━━━ Input data ━━━

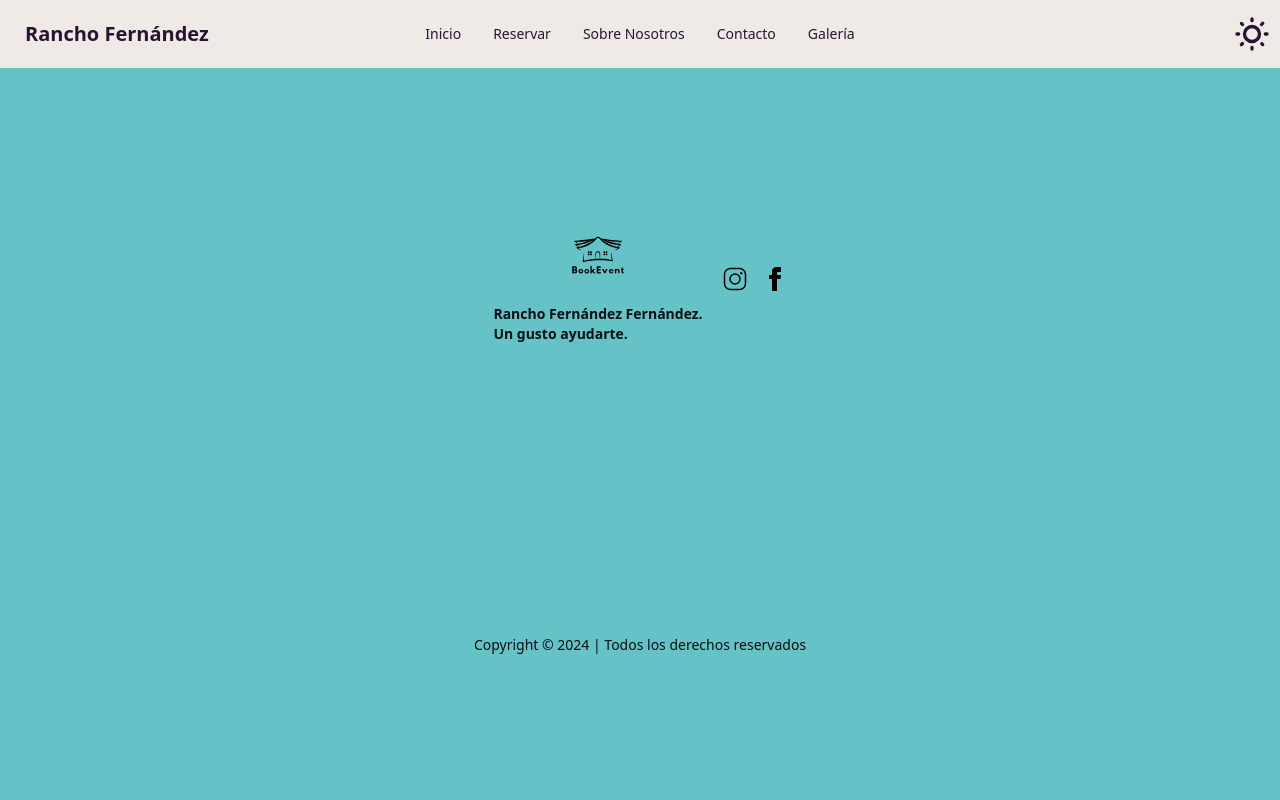
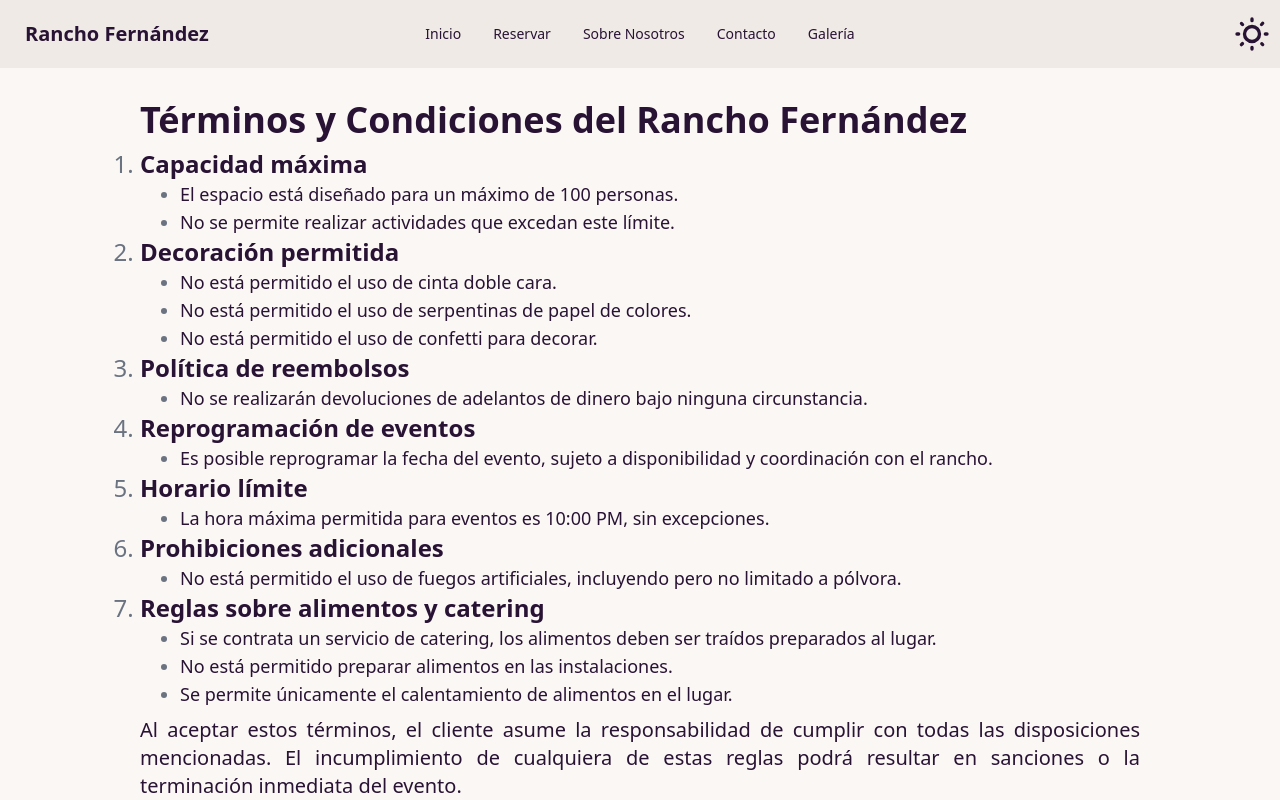
Before and after one commit to mortalcr/BookEvent, a Nuxt app: page /terms in a window 1280 px wide. Shown: the top 800 px of the page. Built offline with nearby package versions, Linux system fonts and the light colour scheme; no server answers; what v-calendar would draw is missing.

Commit message:
feat: add terms and conditions button and page

```diff
--- a/pages/book.vue
+++ b/pages/book.vue
@@ -82,11 +82,12 @@
             </div> -->
             <div class="mb-6">
               <h3 class="font-semibold mb-2">Precio</h3>
-              <p class="text-2xl font-bold">₡{{ values.map((service) => service.price).reduce((acc, price) => acc +
+              <p class="text-2xl font-bold mb-1">₡{{ values.map((service) => service.price).reduce((acc, price) => acc +
                 price, 0) }} CRC <span class="text-sm font-normal text-gray-500">por día</span>
               </p>
+              <p class="text-xs text-gray-500 font-semibold">Precio estimado*</p>
             </div>
-            <div id="paypal-button-container" :hidden="values.length < 1 || disabledDates.includes(formatDate(date))">
+            <div id="paypal-button-container" :hidden="!acceptedTerms || (values.length < 1 || disabledDates.includes(formatDate(date)))">
             </div>
             <div v-if="values.length < 1" role="alert" class="alert alert-error">
               <svg xmlns="http://www.w3.org/2000/svg" class="h-6 w-6 shrink-0 stroke-current" fill="none"
@@ -103,6 +104,12 @@
                   d="M10 14l2-2m0 0l2-2m-2 2l-2-2m2 2l2 2m7-2a9 9 0 11-18 0 9 9 0 0118 0z" />
               </svg>
               <span>La fecha seleccionada no se encuentra disponible.</span>
+            </div>
+            <div class="form-control">
+              <label for="terms" class="label cursor-pointer" :class="{'text-error': !acceptedTerms}">
+                <input class="checkbox me-2" v-model="acceptedTerms" type="checkbox">
+                <p>He leído y acepto los <NuxtLink class="link link-primary" target="_blank" href="/terms">términos y condiciones</NuxtLink>.</p>
+              </label>
             </div>
           </div>
         </div>
@@ -124,6 +131,7 @@ function formatDate(d: Date): string {
 }
 
 
+const acceptedTerms = ref(false);
 const color = useColorMode();
 const date = ref(new Date());
 const guests = ref(1);
--- /dev/null
+++ b/pages/terms.vue
@@ -0,0 +1,122 @@
+<template>
+  <div class="mx-auto p-4">
+    <section id="terms" class="flex flex-col gap-2 p-4">
+      <h1 class="text-4xl font-bold">Términos y Condiciones del Rancho Fernández</h1>
+
+      <ol class="list-decimal">
+        <li class="marker:text-2xl marker:text-gray-500" v-for="(term, idx) in terms" :key="idx">
+          <NuxtLink :id="term.id" :href="`#${term.id}`" class="link link-hover text-2xl font-bold">
+            {{ term.title }}
+          </NuxtLink>
+          <div>
+            <ul class="list-disc pl-10 text-lg">
+              <li class="marker:text-lg" v-for="(condition, jdx) in term.conditions" :key="jdx">
+                <NuxtLink :id="condition.id" :href="`#${condition.id}`">{{ condition.content }}</NuxtLink>
+              </li>
+            </ul>
+          </div>
+        </li>
+      </ol>
+
+      <p class="text-xl max-w-[1000px] text-justify">Al aceptar estos términos, el cliente asume la responsabilidad de
+        cumplir con todas las disposiciones
+        mencionadas. El incumplimiento de cualquiera de estas reglas podrá resultar en sanciones o la terminación
+        inmediata del evento.</p>
+    </section>
+  </div>
+</template>
+<script setup lang="ts">
+const terms = [
+  {
+    "id": "maximum_capacity",
+    "title": "Capacidad máxima",
+    "conditions": [
+      {
+        "id": "maximum_people",
+        "content": "El espacio está diseñado para un máximo de 100 personas."
+      },
+      {
+        "id": "no_exceeding_limit",
+        "content": "No se permite realizar actividades que excedan este límite."
+      }
+    ]
+  },
+  {
+    "id": "decoration_rules",
+    "title": "Decoración permitida",
+    "conditions": [
+      {
+        "id": "no_double_sided_tape",
+        "content": "No está permitido el uso de cinta doble cara."
+      },
+      {
+        "id": "no_colorful_streamers",
+        "content": "No está permitido el uso de serpentinas de papel de colores."
+      },
+      {
+        "id": "no_confetti",
+        "content": "No está permitido el uso de confetti para decorar."
+      }
+    ]
+  },
+  {
+    "id": "refund_policy",
+    "title": "Política de reembolsos",
+    "conditions": [
+      {
+        "id": "no_advance_refunds",
+        "content": "No se realizarán devoluciones de adelantos de dinero bajo ninguna circunstancia."
+      }
+    ]
+  },
+  {
+    "id": "event_rescheduling",
+    "title": "Reprogramación de eventos",
+    "conditions": [
+      {
+        "id": "date_rescheduling",
+        "content": "Es posible reprogramar la fecha del evento, sujeto a disponibilidad y coordinación con el rancho."
+      }
+    ]
+  },
+  {
+    "id": "event_hours",
+    "title": "Horario límite",
+    "conditions": [
+      {
+        "id": "maximum_hour",
+        "content": "La hora máxima permitida para eventos es 10:00 PM, sin excepciones."
+      }
+    ]
+  },
+  {
+    "id": "additional_prohibitions",
+    "title": "Prohibiciones adicionales",
+    "conditions": [
+      {
+        "id": "no_fireworks",
+        "content": "No está permitido el uso de fuegos artificiales, incluyendo pero no limitado a pólvora."
+      }
+    ]
+  },
+  {
+    "id": "catering_rules",
+    "title": "Reglas sobre alimentos y catering",
+    "conditions": [
+      {
+        "id": "prepared_food_only",
+        "content": "Si se contrata un servicio de catering, los alimentos deben ser traídos preparados al lugar."
+      },
+      {
+        "id": "no_food_preparation",
+        "content": "No está permitido preparar alimentos en las instalaciones."
+      },
+      {
+        "id": "heating_allowed",
+        "content": "Se permite únicamente el calentamiento de alimentos en el lugar."
+      }
+    ]
+  }
+];
+
+</script>
```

━━━

▸ Directions
Set each line of the records down exactly, leaving every picture out.

▸ The completed task
Before and after one commit to mortalcr/BookEvent, a Nuxt app: page /terms in a window 1280 px wide. Shown: the top 800 px of the page. Built offline with nearby package versions, Linux system fonts and the light colour scheme; no server answers; what v-calendar would draw is missing.

Commit message:
feat: add terms and conditions button and page

```diff
--- a/pages/book.vue
+++ b/pages/book.vue
@@ -82,11 +82,12 @@
             </div> -->
             <div class="mb-6">
               <h3 class="font-semibold mb-2">Precio</h3>
-              <p class="text-2xl font-bold">₡{{ values.map((service) => service.price).reduce((acc, price) => acc +
+              <p class="text-2xl font-bold mb-1">₡{{ values.map((service) => service.price).reduce((acc, price) => acc +
                 price, 0) }} CRC <span class="text-sm font-normal text-gray-500">por día</span>
               </p>
+              <p class="text-xs text-gray-500 font-semibold">Precio estimado*</p>
             </div>
-            <div id="paypal-button-container" :hidden="values.length < 1 || disabledDates.includes(formatDate(date))">
+            <div id="paypal-button-container" :hidden="!acceptedTerms || (values.length < 1 || disabledDates.includes(formatDate(date)))">
             </div>
             <div v-if="values.length < 1" role="alert" class="alert alert-error">
               <svg xmlns="http://www.w3.org/2000/svg" class="h-6 w-6 shrink-0 stroke-current" fill="none"
@@ -103,6 +104,12 @@
                   d="M10 14l2-2m0 0l2-2m-2 2l-2-2m2 2l2 2m7-2a9 9 0 11-18 0 9 9 0 0118 0z" />
               </svg>
               <span>La fecha seleccionada no se encuentra disponible.</span>
+            </div>
+            <div class="form-control">
+              <label for="terms" class="label cursor-pointer" :class="{'text-error': !acceptedTerms}">
+                <input class="checkbox me-2" v-model="acceptedTerms" type="checkbox">
+                <p>He leído y acepto los <NuxtLink class="link link-primary" target="_blank" href="/terms">términos y condiciones</NuxtLink>.</p>
+              </label>
             </div>
           </div>
         </div>
@@ -124,6 +131,7 @@ function formatDate(d: Date): string {
 }
 
 
+const acceptedTerms = ref(false);
 const color = useColorMode();
 const date = ref(new Date());
 const guests = ref(1);
--- /dev/null
+++ b/pages/terms.vue
@@ -0,0 +1,122 @@
+<template>
+  <div class="mx-auto p-4">
+    <section id="terms" class="flex flex-col gap-2 p-4">
+      <h1 class="text-4xl font-bold">Términos y Condiciones del Rancho Fernández</h1>
+
+      <ol class="list-decimal">
+        <li class="marker:text-2xl marker:text-gray-500" v-for="(term, idx) in terms" :key="idx">
+          <NuxtLink :id="term.id" :href="`#${term.id}`" class="link link-hover text-2xl font-bold">
+            {{ term.title }}
+          </NuxtLink>
+          <div>
+            <ul class="list-disc pl-10 text-lg">
+              <li class="marker:text-lg" v-for="(condition, jdx) in term.conditions" :key="jdx">
+                <NuxtLink :id="condition.id" :href="`#${condition.id}`">{{ condition.content }}</NuxtLink>
+              </li>
+            </ul>
+          </div>
+        </li>
+      </ol>
+
+      <p class="text-xl max-w-[1000px] text-justify">Al aceptar estos términos, el cliente asume la responsabilidad de
+        cumplir con todas las disposiciones
+        mencionadas. El incumplimiento de cualquiera de estas reglas podrá resultar en sanciones o la terminación
+        inmediata del evento.</p>
+    </section>
+  </div>
+</template>
+<script setup lang="ts">
+const terms = [
+  {
+    "id": "maximum_capacity",
+    "title": "Capacidad máxima",
+    "conditions": [
+      {
+        "id": "maximum_people",
+        "content": "El espacio está diseñado para un máximo de 100 personas."
+      },
+      {
+        "id": "no_exceeding_limit",
+        "content": "No se permite realizar actividades que excedan este límite."
+      }
+    ]
+  },
+  {
+    "id": "decoration_rules",
+    "title": "Decoración permitida",
+    "conditions": [
+      {
+        "id": "no_double_sided_tape",
+        "content": "No está permitido el uso de cinta doble cara."
+      },
+      {
+        "id": "no_colorful_streamers",
+        "content": "No está permitido el uso de serpentinas de papel de colores."
+      },
+      {
+        "id": "no_confetti",
+        "content": "No está permitido el uso de confetti para decorar."
+      }
+    ]
+  },
+  {
+    "id": "refund_policy",
+    "title": "Política de reembolsos",
+    "conditions": [
+      {
+        "id": "no_advance_refunds",
+        "content": "No se realizarán devoluciones de adelantos de dinero bajo ninguna circunstancia."
+      }
+    ]
+  },
+  {
+    "id": "event_rescheduling",
+    "title": "Reprogramación de eventos",
+    "conditions": [
+      {
+        "id": "date_rescheduling",
+        "content": "Es posible reprogramar la fecha del evento, sujeto a disponibilidad y coordinación con el rancho."
+      }
+    ]
+  },
+  {
+    "id": "event_hours",
+    "title": "Horario límite",
+    "conditions": [
+      {
+        "id": "maximum_hour",
+        "content": "La hora máxima permitida para eventos es 10:00 PM, sin excepciones."
+      }
+    ]
+  },
+  {
+    "id": "additional_prohibitions",
+    "title": "Prohibiciones adicionales",
+    "conditions": [
+      {
+        "id": "no_fireworks",
+        "content": "No está permitido el uso de fuegos artificiales, incluyendo pero no limitado a pólvora."
+      }
+    ]
+  },
+  {
+    "id": "catering_rules",
+    "title": "Reglas sobre alimentos y catering",
+    "conditions": [
+      {
+        "id": "prepared_food_only",
+        "content": "Si se contrata un servicio de catering, los alimentos deben ser traídos preparados al lugar."
+      },
+      {
+        "id": "no_food_preparation",
+        "content": "No está permitido preparar alimentos en las instalaciones."
+      },
+      {
+        "id": "heating_allowed",
+        "content": "Se permite únicamente el calentamiento de alimentos en el lugar."
+      }
+    ]
+  }
+];
+
+</script>
```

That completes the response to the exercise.